▸ WHAT IS EXPECTED: With all images omitted, write out the records word for word.

▸ SOURCE MATERIAL:
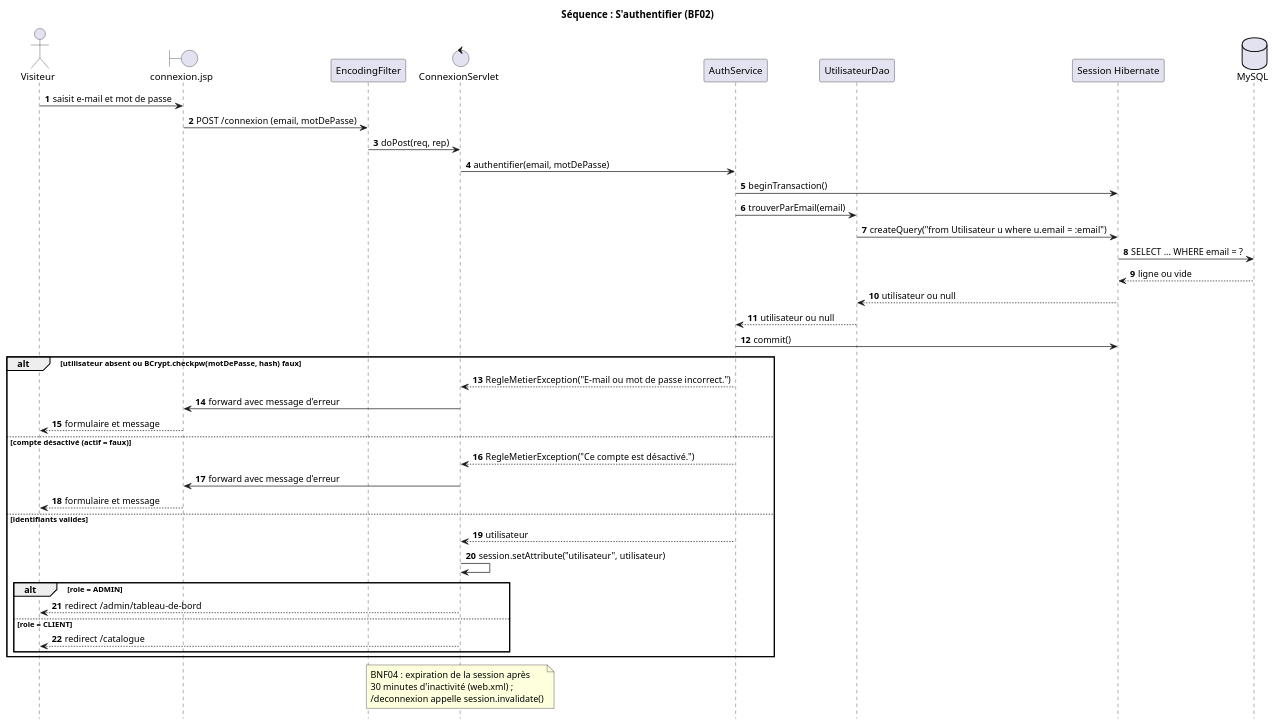
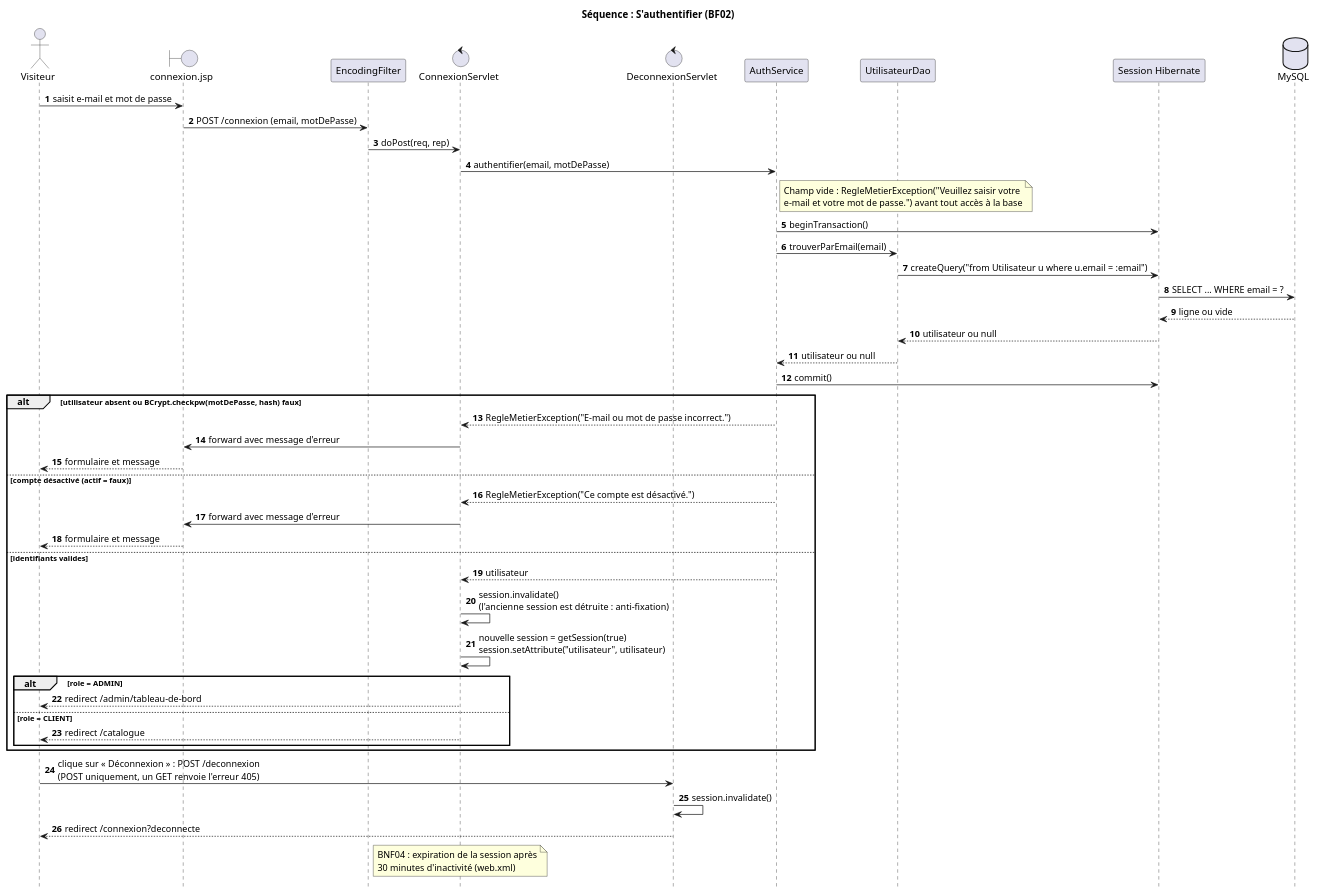
The diagram in docs/uml/sequence-authentification.puml (unk-user/Boutique-JEE), drawn with PlantUML before and after one commit. The commit also changed 1 other file, not shown here.

Commit message:
docs: séquence S'authentifier, nouvelle session à la connexion et déconnexion en POST

```diff
--- a/docs/uml/sequence-authentification.puml
+++ b/docs/uml/sequence-authentification.puml
@@ -1,51 +1,60 @@
 @startuml sequence-authentification
 title Séquence : S'authentifier (BF02)
 autonumber
 hide footbox
 
 actor Visiteur
 boundary "connexion.jsp" as Vue
 participant EncodingFilter
 control ConnexionServlet
+control DeconnexionServlet
 participant AuthService
 participant UtilisateurDao
 participant "Session Hibernate" as Session
 database MySQL
 
 Visiteur -> Vue : saisit e-mail et mot de passe
 Vue -> EncodingFilter : POST /connexion (email, motDePasse)
 EncodingFilter -> ConnexionServlet : doPost(req, rep)
 ConnexionServlet -> AuthService : authentifier(email, motDePasse)
+note right of AuthService
+  Champ vide : RegleMetierException("Veuillez saisir votre
+  e-mail et votre mot de passe.") avant tout accès à la base
+end note
 AuthService -> Session : beginTransaction()
 AuthService -> UtilisateurDao : trouverParEmail(email)
 UtilisateurDao -> Session : createQuery("from Utilisateur u where u.email = :email")
 Session -> MySQL : SELECT ... WHERE email = ?
 MySQL --> Session : ligne ou vide
 Session --> UtilisateurDao : utilisateur ou null
 UtilisateurDao --> AuthService : utilisateur ou null
 AuthService -> Session : commit()
 
 alt utilisateur absent ou BCrypt.checkpw(motDePasse, hash) faux
   AuthService --> ConnexionServlet : RegleMetierException("E-mail ou mot de passe incorrect.")
   ConnexionServlet -> Vue : forward avec message d'erreur
   Vue --> Visiteur : formulaire et message
 else compte désactivé (actif = faux)
   AuthService --> ConnexionServlet : RegleMetierException("Ce compte est désactivé.")
   ConnexionServlet -> Vue : forward avec message d'erreur
   Vue --> Visiteur : formulaire et message
 else identifiants valides
   AuthService --> ConnexionServlet : utilisateur
-  ConnexionServlet -> ConnexionServlet : session.setAttribute("utilisateur", utilisateur)
+  ConnexionServlet -> ConnexionServlet : session.invalidate()\n(l'ancienne session est détruite : anti-fixation)
+  ConnexionServlet -> ConnexionServlet : nouvelle session = getSession(true)\nsession.setAttribute("utilisateur", utilisateur)
   alt role = ADMIN
     ConnexionServlet --> Visiteur : redirect /admin/tableau-de-bord
   else role = CLIENT
     ConnexionServlet --> Visiteur : redirect /catalogue
   end
 end
 
+Visiteur -> DeconnexionServlet : clique sur « Déconnexion » : POST /deconnexion\n(POST uniquement, un GET renvoie l'erreur 405)
+DeconnexionServlet -> DeconnexionServlet : session.invalidate()
+DeconnexionServlet --> Visiteur : redirect /connexion?deconnecte
+
 note over ConnexionServlet
   BNF04 : expiration de la session après
-  30 minutes d'inactivité (web.xml) ;
-  /deconnexion appelle session.invalidate()
+  30 minutes d'inactivité (web.xml)
 end note
 @enduml
```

▸ RESPONSE:
The diagram in docs/uml/sequence-authentification.puml (unk-user/Boutique-JEE), drawn with PlantUML before and after one commit. The commit also changed 1 other file, not shown here.

Commit message:
docs: séquence S'authentifier, nouvelle session à la connexion et déconnexion en POST

```diff
--- a/docs/uml/sequence-authentification.puml
+++ b/docs/uml/sequence-authentification.puml
@@ -1,51 +1,60 @@
 @startuml sequence-authentification
 title Séquence : S'authentifier (BF02)
 autonumber
 hide footbox
 
 actor Visiteur
 boundary "connexion.jsp" as Vue
 participant EncodingFilter
 control ConnexionServlet
+control DeconnexionServlet
 participant AuthService
 participant UtilisateurDao
 participant "Session Hibernate" as Session
 database MySQL
 
 Visiteur -> Vue : saisit e-mail et mot de passe
 Vue -> EncodingFilter : POST /connexion (email, motDePasse)
 EncodingFilter -> ConnexionServlet : doPost(req, rep)
 ConnexionServlet -> AuthService : authentifier(email, motDePasse)
+note right of AuthService
+  Champ vide : RegleMetierException("Veuillez saisir votre
+  e-mail et votre mot de passe.") avant tout accès à la base
+end note
 AuthService -> Session : beginTransaction()
 AuthService -> UtilisateurDao : trouverParEmail(email)
 UtilisateurDao -> Session : createQuery("from Utilisateur u where u.email = :email")
 Session -> MySQL : SELECT ... WHERE email = ?
 MySQL --> Session : ligne ou vide
 Session --> UtilisateurDao : utilisateur ou null
 UtilisateurDao --> AuthService : utilisateur ou null
 AuthService -> Session : commit()
 
 alt utilisateur absent ou BCrypt.checkpw(motDePasse, hash) faux
   AuthService --> ConnexionServlet : RegleMetierException("E-mail ou mot de passe incorrect.")
   ConnexionServlet -> Vue : forward avec message d'erreur
   Vue --> Visiteur : formulaire et message
 else compte désactivé (actif = faux)
   AuthService --> ConnexionServlet : RegleMetierException("Ce compte est désactivé.")
   ConnexionServlet -> Vue : forward avec message d'erreur
   Vue --> Visiteur : formulaire et message
 else identifiants valides
   AuthService --> ConnexionServlet : utilisateur
-  ConnexionServlet -> ConnexionServlet : session.setAttribute("utilisateur", utilisateur)
+  ConnexionServlet -> ConnexionServlet : session.invalidate()\n(l'ancienne session est détruite : anti-fixation)
+  ConnexionServlet -> ConnexionServlet : nouvelle session = getSession(true)\nsession.setAttribute("utilisateur", utilisateur)
   alt role = ADMIN
     ConnexionServlet --> Visiteur : redirect /admin/tableau-de-bord
   else role = CLIENT
     ConnexionServlet --> Visiteur : redirect /catalogue
   end
 end
 
+Visiteur -> DeconnexionServlet : clique sur « Déconnexion » : POST /deconnexion\n(POST uniquement, un GET renvoie l'erreur 405)
+DeconnexionServlet -> DeconnexionServlet : session.invalidate()
+DeconnexionServlet --> Visiteur : redirect /connexion?deconnecte
+
 note over ConnexionServlet
   BNF04 : expiration de la session après
-  30 minutes d'inactivité (web.xml) ;
-  /deconnexion appelle session.invalidate()
+  30 minutes d'inactivité (web.xml)
 end note
 @enduml
```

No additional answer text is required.